As its name suggests, this string quartet has both a strong sense of place and an urge to travel. That same tension runs through the group’s bewitching new album, A Walking Fire, which flanks Bartók’s Second String Quartet with a Gypsy-flavored piece by the violist Ljova and a Persian-ish work by one of the quartet’s violinists, Colin Jacobsen. —Justin Davidson
Littlefield, 622 Degraw St., Gowanus, May 1, 8 p.m.
9. See The Lords of Salem
Zombie does witches.
Rob Zombie’s witches’ brew is a satanic answer to Terrence Malick’s To the Wonder: Malick moves toward the holy light, Zombie—as befits his nom d’enfer—the unholy darkness. It’s a gloomy ride, and the director’s wife, Sheri Moon Zombie, is an increasingly addled (and dull) heroine. But the three hens who descend on her are deliciously infernal, and the dream sequences are riotously blasphemous. —D.E.
In theaters now.
10. Read Light Without Fire: The Making of America’s First Muslim College
On the slippery redefinition of American-ness.
Scott Korb’s gracefully written story of Zaytuna College in California, the first liberal-arts Muslim college in the country, is suddenly ultrarelevant, as we all consider what it means to be an assimilated American, especially an Islamic one.
11. See Dialogues des Carmélites
Poulenc, for a moment, at the Met.

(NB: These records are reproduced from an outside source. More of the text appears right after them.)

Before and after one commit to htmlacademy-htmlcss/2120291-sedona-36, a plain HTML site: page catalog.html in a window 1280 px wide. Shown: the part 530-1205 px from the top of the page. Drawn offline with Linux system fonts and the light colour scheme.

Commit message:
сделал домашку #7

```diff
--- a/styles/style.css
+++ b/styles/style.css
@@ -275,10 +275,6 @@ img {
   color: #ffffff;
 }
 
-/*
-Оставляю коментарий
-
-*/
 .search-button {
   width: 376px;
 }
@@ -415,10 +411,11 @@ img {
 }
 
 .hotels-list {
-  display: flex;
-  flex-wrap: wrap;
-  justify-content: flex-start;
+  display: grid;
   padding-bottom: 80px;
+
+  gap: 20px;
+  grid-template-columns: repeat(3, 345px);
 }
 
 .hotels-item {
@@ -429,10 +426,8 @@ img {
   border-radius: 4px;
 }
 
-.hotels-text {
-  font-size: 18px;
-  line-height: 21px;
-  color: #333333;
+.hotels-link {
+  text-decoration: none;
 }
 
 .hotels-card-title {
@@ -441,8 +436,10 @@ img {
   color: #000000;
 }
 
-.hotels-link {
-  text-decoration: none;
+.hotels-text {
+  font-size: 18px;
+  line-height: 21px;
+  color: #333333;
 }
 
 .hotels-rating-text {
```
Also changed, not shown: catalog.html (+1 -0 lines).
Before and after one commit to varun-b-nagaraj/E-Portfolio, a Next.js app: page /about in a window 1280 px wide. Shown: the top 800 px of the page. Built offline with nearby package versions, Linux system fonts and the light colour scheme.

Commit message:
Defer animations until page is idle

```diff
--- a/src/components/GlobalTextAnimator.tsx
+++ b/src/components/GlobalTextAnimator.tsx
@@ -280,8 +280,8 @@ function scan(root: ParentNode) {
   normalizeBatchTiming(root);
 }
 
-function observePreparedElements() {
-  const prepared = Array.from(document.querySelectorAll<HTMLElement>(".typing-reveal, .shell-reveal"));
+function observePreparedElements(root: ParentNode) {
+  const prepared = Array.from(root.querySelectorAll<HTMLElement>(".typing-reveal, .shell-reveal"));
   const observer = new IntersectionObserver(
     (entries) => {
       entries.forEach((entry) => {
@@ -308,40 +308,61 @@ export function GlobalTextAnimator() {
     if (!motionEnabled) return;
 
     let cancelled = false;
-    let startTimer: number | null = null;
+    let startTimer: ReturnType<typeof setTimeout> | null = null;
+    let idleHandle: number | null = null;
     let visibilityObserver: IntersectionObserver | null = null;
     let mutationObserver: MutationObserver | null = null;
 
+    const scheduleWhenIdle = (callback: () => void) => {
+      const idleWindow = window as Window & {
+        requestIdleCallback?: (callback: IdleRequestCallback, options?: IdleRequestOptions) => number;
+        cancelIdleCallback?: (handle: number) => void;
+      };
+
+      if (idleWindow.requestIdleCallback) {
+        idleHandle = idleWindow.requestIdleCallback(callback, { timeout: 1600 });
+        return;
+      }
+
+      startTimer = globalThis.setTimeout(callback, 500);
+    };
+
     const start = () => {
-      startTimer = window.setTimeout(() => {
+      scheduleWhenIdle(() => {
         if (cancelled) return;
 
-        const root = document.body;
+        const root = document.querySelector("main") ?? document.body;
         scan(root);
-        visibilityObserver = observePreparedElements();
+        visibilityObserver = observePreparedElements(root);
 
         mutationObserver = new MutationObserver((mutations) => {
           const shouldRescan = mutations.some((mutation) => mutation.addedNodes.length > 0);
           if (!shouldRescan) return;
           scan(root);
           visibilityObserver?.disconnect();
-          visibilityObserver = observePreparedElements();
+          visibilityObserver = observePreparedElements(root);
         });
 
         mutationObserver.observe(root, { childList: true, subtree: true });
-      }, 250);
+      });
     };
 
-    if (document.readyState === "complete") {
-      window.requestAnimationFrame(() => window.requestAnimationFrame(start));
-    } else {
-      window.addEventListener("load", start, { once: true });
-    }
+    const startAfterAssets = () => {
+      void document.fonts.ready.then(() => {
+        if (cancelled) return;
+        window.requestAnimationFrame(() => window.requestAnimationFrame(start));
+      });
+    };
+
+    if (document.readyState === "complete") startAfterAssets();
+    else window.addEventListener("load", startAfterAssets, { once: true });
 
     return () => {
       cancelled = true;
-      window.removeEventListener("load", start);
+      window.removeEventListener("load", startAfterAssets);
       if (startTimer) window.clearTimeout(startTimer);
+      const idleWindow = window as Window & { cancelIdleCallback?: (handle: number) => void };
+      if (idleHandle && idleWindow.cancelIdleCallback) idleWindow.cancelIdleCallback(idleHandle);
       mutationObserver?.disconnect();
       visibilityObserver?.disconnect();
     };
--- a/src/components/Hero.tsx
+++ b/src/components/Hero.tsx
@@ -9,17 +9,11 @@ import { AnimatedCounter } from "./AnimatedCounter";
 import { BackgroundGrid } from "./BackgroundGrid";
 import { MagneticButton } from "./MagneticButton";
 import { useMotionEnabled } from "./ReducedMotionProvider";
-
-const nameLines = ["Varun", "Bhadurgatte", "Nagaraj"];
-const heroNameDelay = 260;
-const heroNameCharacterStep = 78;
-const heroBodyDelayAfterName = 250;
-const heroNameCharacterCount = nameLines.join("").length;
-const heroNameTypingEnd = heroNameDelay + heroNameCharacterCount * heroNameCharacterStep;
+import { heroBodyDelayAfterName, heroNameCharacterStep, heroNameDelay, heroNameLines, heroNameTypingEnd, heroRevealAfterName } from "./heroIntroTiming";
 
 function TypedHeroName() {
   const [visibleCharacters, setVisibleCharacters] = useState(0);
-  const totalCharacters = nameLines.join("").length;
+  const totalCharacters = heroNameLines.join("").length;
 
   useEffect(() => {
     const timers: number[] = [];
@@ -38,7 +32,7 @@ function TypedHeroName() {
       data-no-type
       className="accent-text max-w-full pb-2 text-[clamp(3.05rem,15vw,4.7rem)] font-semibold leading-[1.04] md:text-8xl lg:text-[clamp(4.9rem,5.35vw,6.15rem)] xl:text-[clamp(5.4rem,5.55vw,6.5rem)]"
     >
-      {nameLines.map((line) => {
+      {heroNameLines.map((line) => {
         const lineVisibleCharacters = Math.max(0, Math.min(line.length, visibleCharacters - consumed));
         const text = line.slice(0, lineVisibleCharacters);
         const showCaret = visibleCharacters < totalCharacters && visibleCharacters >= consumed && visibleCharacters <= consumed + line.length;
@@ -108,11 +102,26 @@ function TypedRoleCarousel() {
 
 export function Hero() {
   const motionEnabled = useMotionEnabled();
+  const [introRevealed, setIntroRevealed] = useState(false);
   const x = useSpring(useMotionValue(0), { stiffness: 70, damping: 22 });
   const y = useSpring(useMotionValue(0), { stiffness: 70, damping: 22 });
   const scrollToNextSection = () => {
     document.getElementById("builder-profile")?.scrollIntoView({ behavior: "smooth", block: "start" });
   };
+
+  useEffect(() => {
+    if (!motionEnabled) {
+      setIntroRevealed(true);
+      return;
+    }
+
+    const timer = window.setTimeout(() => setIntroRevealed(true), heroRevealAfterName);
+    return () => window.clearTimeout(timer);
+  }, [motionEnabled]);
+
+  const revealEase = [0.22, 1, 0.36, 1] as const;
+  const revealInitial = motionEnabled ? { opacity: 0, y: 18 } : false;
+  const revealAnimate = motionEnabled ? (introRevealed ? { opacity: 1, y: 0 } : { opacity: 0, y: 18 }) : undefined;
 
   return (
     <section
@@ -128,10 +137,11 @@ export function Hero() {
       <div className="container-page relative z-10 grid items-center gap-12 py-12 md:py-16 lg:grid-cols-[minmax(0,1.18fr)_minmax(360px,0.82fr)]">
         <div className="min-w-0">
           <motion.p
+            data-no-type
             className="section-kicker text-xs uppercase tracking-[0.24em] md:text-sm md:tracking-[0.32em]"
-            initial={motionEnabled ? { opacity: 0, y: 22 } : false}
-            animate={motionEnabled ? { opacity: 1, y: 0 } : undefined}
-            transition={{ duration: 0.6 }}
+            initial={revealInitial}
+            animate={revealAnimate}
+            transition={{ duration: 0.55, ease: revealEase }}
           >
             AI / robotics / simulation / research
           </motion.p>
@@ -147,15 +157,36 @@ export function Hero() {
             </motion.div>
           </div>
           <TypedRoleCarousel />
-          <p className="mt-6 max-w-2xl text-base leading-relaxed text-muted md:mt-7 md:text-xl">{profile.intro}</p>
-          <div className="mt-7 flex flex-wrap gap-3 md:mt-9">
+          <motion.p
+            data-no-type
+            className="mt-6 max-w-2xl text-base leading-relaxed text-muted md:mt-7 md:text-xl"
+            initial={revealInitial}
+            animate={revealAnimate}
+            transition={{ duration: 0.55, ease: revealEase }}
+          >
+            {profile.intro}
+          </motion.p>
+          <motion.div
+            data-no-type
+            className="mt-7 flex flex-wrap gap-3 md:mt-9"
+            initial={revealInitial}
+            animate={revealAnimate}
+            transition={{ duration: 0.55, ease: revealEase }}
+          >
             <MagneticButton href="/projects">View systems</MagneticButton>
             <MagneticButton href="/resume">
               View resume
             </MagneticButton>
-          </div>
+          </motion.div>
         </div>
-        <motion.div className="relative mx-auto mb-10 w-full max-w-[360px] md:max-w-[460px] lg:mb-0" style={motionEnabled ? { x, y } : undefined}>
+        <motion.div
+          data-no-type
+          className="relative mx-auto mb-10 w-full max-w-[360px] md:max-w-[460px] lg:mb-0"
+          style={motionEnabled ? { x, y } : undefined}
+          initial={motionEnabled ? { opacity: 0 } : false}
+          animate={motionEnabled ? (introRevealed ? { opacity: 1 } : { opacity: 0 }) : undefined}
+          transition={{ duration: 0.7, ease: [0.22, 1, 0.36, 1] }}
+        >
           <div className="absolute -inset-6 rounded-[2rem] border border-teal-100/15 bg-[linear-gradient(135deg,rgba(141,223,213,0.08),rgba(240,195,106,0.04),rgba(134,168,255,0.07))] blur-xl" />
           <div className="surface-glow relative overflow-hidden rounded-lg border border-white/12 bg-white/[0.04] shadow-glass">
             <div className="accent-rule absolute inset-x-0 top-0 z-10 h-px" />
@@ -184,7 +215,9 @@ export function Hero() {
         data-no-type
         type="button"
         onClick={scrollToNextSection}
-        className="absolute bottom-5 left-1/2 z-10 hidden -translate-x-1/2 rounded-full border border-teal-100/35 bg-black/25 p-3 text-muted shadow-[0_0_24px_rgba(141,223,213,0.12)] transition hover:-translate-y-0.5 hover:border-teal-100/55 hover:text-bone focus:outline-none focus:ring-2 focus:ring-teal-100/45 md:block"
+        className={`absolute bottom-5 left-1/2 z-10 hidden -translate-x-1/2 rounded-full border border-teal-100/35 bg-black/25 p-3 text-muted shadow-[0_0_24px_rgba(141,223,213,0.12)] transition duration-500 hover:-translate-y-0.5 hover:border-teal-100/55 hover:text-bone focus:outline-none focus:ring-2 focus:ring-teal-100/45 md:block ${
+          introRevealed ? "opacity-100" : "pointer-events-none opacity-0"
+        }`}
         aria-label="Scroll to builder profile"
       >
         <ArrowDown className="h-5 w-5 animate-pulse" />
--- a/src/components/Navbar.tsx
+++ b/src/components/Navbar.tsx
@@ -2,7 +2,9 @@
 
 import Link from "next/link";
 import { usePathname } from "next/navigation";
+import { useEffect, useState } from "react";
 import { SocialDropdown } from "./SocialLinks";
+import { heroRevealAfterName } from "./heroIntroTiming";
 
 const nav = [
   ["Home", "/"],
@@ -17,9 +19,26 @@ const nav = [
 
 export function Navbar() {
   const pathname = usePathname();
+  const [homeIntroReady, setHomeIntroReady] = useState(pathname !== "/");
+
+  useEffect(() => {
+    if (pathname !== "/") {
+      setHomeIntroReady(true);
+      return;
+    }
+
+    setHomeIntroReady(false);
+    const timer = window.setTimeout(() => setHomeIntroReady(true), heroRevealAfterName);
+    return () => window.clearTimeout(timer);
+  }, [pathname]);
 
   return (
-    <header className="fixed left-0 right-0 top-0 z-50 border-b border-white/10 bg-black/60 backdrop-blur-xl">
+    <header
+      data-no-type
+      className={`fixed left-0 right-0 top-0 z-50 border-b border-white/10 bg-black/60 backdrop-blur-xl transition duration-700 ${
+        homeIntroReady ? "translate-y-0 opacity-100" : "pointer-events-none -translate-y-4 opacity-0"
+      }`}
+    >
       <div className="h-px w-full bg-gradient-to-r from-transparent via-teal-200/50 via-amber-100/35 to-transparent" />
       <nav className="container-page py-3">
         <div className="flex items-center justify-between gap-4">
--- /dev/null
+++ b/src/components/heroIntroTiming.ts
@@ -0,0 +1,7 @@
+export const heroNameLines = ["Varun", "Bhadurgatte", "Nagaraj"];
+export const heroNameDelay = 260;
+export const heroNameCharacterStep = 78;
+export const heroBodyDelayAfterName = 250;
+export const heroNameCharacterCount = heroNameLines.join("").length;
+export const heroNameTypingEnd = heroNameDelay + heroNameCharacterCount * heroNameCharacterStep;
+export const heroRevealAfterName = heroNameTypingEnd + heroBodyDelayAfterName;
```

Wagner has squeezed almost everything else out of the season’s final month, but the Met has made room for just three performances of Poulenc’s Dialogues des Carmélites, set in a convent during the anti-clerical French Revolution. It would be hard to imagine a more vibrant cast of nuns than one that includes Isabel Leonard and Patricia Racette. —J.D.
Metropolitan Opera House, opening May 4.
12. See Voyage to Italy
This trip won’t end well.
There’s always a place for a good degenerating-marriage road film. Among the most influential in the fifties and least-seen today is Roberto Rossellini’s Voyage to Italy (1954), in which Ingrid Bergman and George Sanders contemplate craters, skeletons, Pompeian petrifaction, and other objective correlatives of their troubled relationship. For the opening-night screening of this restored print, Film Forum has snagged Bergman and Rossellini’s daughter—the sublime Isabella—to speak. —D.E.
Film Forum, May 1 through 9.
13. See Wait Wait … Don’t Tell Me! Live in New York
It’s not just disembodied voices.
To non-listeners, “Wait Wait” probably seems pointy-headed: a public-radio news quiz. In fact, its panelists and especially the quick wit of host Peter Sagal keep it genuinely funny and fast-paced, as do the well-chosen celebrity guests (who have ranged from Barack Obama to Elmo; this time, it’s Steve Martin). This is the first taping to be simulcast to movie theaters around the country; it’s almost sure to sell out, so get in fast.
NYU Skirball Center for the Performing Arts, May 2.